Britain’s first and only public memorial to the men and women of 1916 has been unveiled in Liverpool.
Of all Britain’s cities it sent the most volunteers to take part in the Rising, they established the Kimmage Garrison of which they comprised over a third.
Liverpool’s Cumman na mBan was the only unit which went from Britain to take part in the Easter manoeuvres.
The memorial, arranged by former long-serving Labour Party MP Kevin McNamara and local photographer Liam Walsh, was unveiled at a special ceremony at Saint Anthony’s Church, Scotland Road, last Sunday.
The unveiling was performed by Commandant Stephen Mac Eoin, in charge of Ireland’s Military Archives, at Cathal Brugha Barracks in Dublin, local Liverpool resident with Bernard Morgan and Peter King, whose family members took part in the Rising.
View photos from the unveiling ceremony here:+16
The Memorial was Blessed by Bishop Thomas Williams, auxiliary Bishop of Liverpool, who was born and brought up in the area and is a former Parish Priest of Saint Anthony’s Church.
It is the first of its kind in Britain and consent had to be obtained from the Historic Churches Commission for the erection of the plaque in a grade 2 listed building.
It was financed by members of the Liverpool and District Irish community and erected by the Liverpool Easter 1916 Commemoration Committee “as a permanent tribute to those brave men and women who left Liverpool to fight for Irish freedom”.
You may also be interested in:

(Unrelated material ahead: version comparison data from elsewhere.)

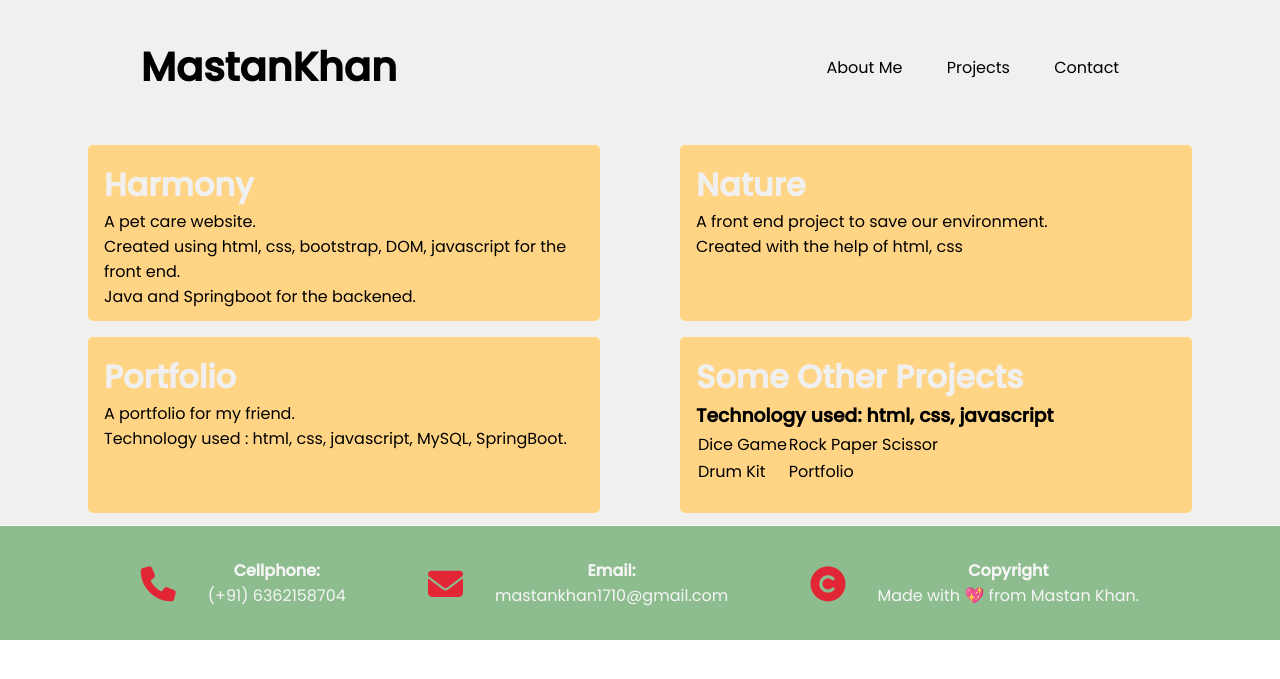
Repository: MastanKhan1/my_resume
Page: http://localhost/projects
These files come from the project's save history. The page is drawn as it stood at one moment and after the next save; the edit follows.
The browser window is 1280 px wide. The pictures show the whole page.
Some web fonts or font styles are not loaded; a fallback is used. The page is this project's Thymeleaf template; nobody is signed in. The template is opened directly, without the code that normally fills it, so the values that code supplies are empty.

Above is the page before, as saved 2023-10-06 07:15:16.

### portfolio/src/main/resources/templates/projects.html
<!DOCTYPE html>
<html lang="en">
<head>
    <meta charset="UTF-8">
    <meta name="viewport" content="width=device-width, initial-scale=1.0">
    <title>Projects</title>

    <link rel="stylesheet" href="styles.css">
    <link rel="preconnect" href="https://fonts.googleapis.com">
<link rel="preconnect" href="https://fonts.gstatic.com" crossorigin>
<!-- <link href="https://cdn.jsdelivr.net/npm/bootstrap@5.3.2/dist/css/bootstrap.min.css" rel="stylesheet" integrity="sha384-T3c6CoIi6uLrA9TneNEoa7RxnatzjcDSCmG1MXxSR1GAsXEV/Dwwykc2MPK8M2HN" crossorigin="anonymous"> -->
<link href="https://fonts.googleapis.com/css2?family=Merriweather&family=Montserrat+Alternates:wght@500&family=Montserrat+Subrayada:wght@400;700&family=Montserrat:ital,wght@0,400;0,700;1,700&family=Niconne&family=PT+Mono&family=Poppins:wght@400;500&family=Roboto&family=Sacramento&family=Tinos&display=swap" rel="stylesheet">
<link rel="stylesheet" href="https://cdnjs.cloudflare.com/ajax/libs/font-awesome/6.4.2/css/all.min.css" integrity="sha512-z3gLpd7yknf1YoNbCzqRKc4qyor8gaKU1qmn+CShxbuBusANI9QpRohGBreCFkKxLhei6S9CQXFEbbKuqLg0DA==" crossorigin="anonymous" referrerpolicy="no-referrer" />

</head>
<body>

    <section id="section1">
        <div id="toggle">
            <!-- <nav> -->
                <div>
                    <h1>MastanKhan</h1>

                </div>
                <div>
                    <ul>
                        <li><a href="">About Me</a></li>
                        <li><a href="">Projects</a></li>
                        <li><a href="">Contact</a></li>
                    </ul>
                </div>
            <!-- </nav> -->
        </div>

        <div class="projects">
            <div class="project-items" id="harmony">
                <h2>Harmony</h2>
                <p>A pet care website.</p>
                <p>Created using html, css, bootstrap, DOM, javascript for the front end.</p>
                <p>Java and Springboot for the backened.</p>

            </div>
            <div class="project-items" id="any_time_food">
                <h2>Nature</h2>
                <p>A front end project to save our environment.</p>
                <p>Created with the help of html, css</p>

            </div>

            <div class="project-items" id="portfolio">
                <h2>Portfolio</h2>
                <p>A portfolio for my friend.</p>
                <p>Technology used : html, css, javascript, MySQL, SpringBoot.</p>
            </div>

            <div class="project-items" id="portfolio">
                <h2>Some Other Projects</h2>
                <h3>Technology used: html, css, javascript</h3>
                <table>
					<tr>
						<td>Dice Game</td>
						<td>Rock Paper Scissor</td>
					</tr>
					<tr>
						<td>Drum Kit</td>
						<td>Portfolio</td>
					</tr>
				</table>
            </div>

        </div>


        <div id="footer">
            <div class="footer-items">
                <div class="footer-items">

                    <i class="fa-solid fa-phone"></i>

                </div>
                <div>
                    <h4>Cellphone:</h4>
                    <p>(+91) 6362158704</p>
                </div>
            </div>
            <div class="footer-items">
                <div >

                    <i class="fa-solid fa-envelope"></i>
                </div>
                <div>
                    <h4>Email:</h4>
                    <p>mastankhan1710@gmail.com</p>
                    <!-- <p>(+91) 9901531794</p> -->
                </div>
            </div>

            <div class="footer-items">
                <div>
                    <i class="fa-solid fa-copyright"></i>
                </div>
                <div>
                    <p>
                        <h4>Copyright</h4>
                        Made with 💖 from Mastan Khan.
                    </p>
                </div>
            </div>
        </div>
        </section>

</body>
</html>

### portfolio/src/main/resources/static/styles.css
@charset "UTF-8";

*{
    margin: 0;
    padding: 0;
    font-family: 'Poppins', sans-serif;
}


#section1{
    background-color: #f0f0f0;
    border-bottom: 3px solid white;
}

#toggle{
    padding: 2.9% 11%;
    display: flex;
    flex-wrap: wrap;
    justify-content: space-between;
    align-items: center;
}


div h1{
    font-size: 2.5rem;
}

#toggle div ul li{
    display: inline;
    margin: 10px 20px;
}

div ul li a{
    text-decoration: none;
    color: black;
}

div li a{
    text-decoration: none;
}

#intro{
    padding: 2% 7% 1% 7%;
    display: flex;
    flex-wrap: wrap;
    justify-content: space-around;

}

#intro div form{
    display: inline;
}

#image{
    width: 60%;
}



.auto-type{
    color: #E32636;
    font-weight: bold;
    font-size: 20px;
}

#intro div form input{
    height: 85px;
    width: 85px;
    border-radius: 100%;
    margin: 2% 2% 0 1%;
    font-size: 1rem;
    border: 1.25px solid black;
}

input:hover{
   opacity: 0.7;
   box-shadow: 3px 2px 2px black;
}

#red{
    background-color: #FFA500;
}

#blue{
    background-color: #8dbd8f;
}

#green{
    background-color: #E32636;
}

#footer{
    padding: 2.5% 11%;
    background-color: #8dbd8f;
    /* background-color: #f0f0f0; */
    display: flex;
    flex-wrap: wrap;
    justify-content: space-between;

}
/*
hr{
    border-bottom: 5px solid white;
    border-style: none none dotted none;
    border-width: 8px;
    width: 5%;
    margin-left: 40%;
} */

.footer-items{
    text-align: center;
    display: flex;
    flex-wrap: wrap;
    justify-content: space-between;
    color: whitesmoke;
}

i{
    font-size: 35px;
    color: #E32636;
    margin-right: 2rem;
    margin-top: 0.5rem;
}

/* .footer-items h4{
    display: inline;
} */


/* ------------------------------------------------------------------------------------------------------- */

.about_me_div{
    padding: 10px 4%;
    display: flex;
    flex-wrap: wrap;
    justify-content: space-evenly;
}

#education_table, #education_table tr,#education_table tr td,#education_table thead th{
    border: 2px solid black;
    border-collapse: collapse;
    text-align: center;
    padding: 2px;
}

#about_me_img{
    width: 48.5%;
    height: 45%;
    margin-left: 20%;
    border-radius: 100%;
    background-color: #E32636;
}

#skills_div{
    padding: 10px 4%;
    display: flex;
    flex-wrap: wrap;
    justify-content: space-around;
}

#skills_div div h2, .about_me_div div h2{
    color: #E32636;
}




/* --------------------------------------------------------------------------------------------------- */

#contact_div{
    display: flex;
    flex-wrap: wrap;
    justify-content: space-between;
    padding: 10px 5%;
}

#contact_div div img{
    /* background-color: #87CEEB;
    border-radius: 100%; */
    width: 87.8%;
}

#contact_div div h1{
    color: #8dbd8f;
    font-size: 3rem;
}

.contact{
    border-radius: 5px;
    height: 25px;
    width: 277px;
    text-align: center;
    margin: 3px;
}

#text_area{
    border-radius: 5px;
    border:2px solid black;
    margin: 3px;
}

#message{
    color: white;
    background-color: #8dbd8f;
    height: 45px;
    width: 150px;
    border-radius: 6px;
    margin-left: 3rem;
    font-size: larger;
    font-weight: bold;
}

#extra_info{
    margin-top: 5rem;
}

#extra_info h2{
    margin-top: 1rem;
    font-size: 2rem;
    font-weight: lighter;
}

#extra_info div{
    margin-top: 4rem;
}

#extra_info div i{
    color: #8dbd8f;
}


/* ------------------------------------------------------------------------------------------------------- */

.projects{
    display: flex;
    flex-wrap: wrap;
    justify-content: space-evenly;
    padding: 0.2rem 1rem;
    border-bottom: 1px solid white;
}

.project-items{
    width: 30rem;
    height: 9rem;
    margin: 0.5rem;
    padding: 1rem;
    border-radius: 5px;
    /* background-image: linear-gradient(to bottom, #FFA500, #ffca68); */
    background-color: #ffd484;
}

.project-items h2{
    font-size: 2rem;
   color: #f0f0f0;
}

After the next save:
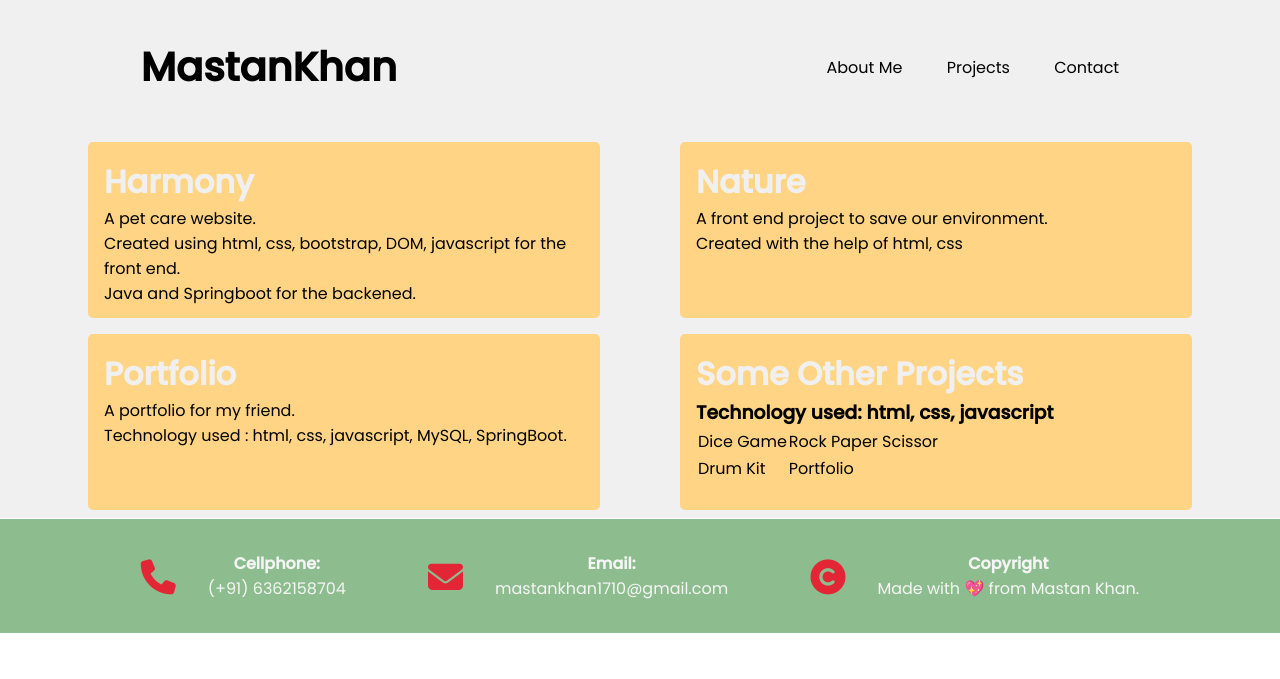
Saved 41 s later.
--- a/portfolio/src/main/resources/static/styles.css
+++ b/portfolio/src/main/resources/static/styles.css
@@ -235,7 +235,7 @@ i{
     display: flex;
     flex-wrap: wrap;
     justify-content: space-evenly;
-    padding: 0.2rem 1rem;
+    padding: 0 1rem;
     border-bottom: 1px solid white;
 }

Adam Shaw talks spoke to writer Neill Weatherall about the interplay between art and history in shaping the Ireland we know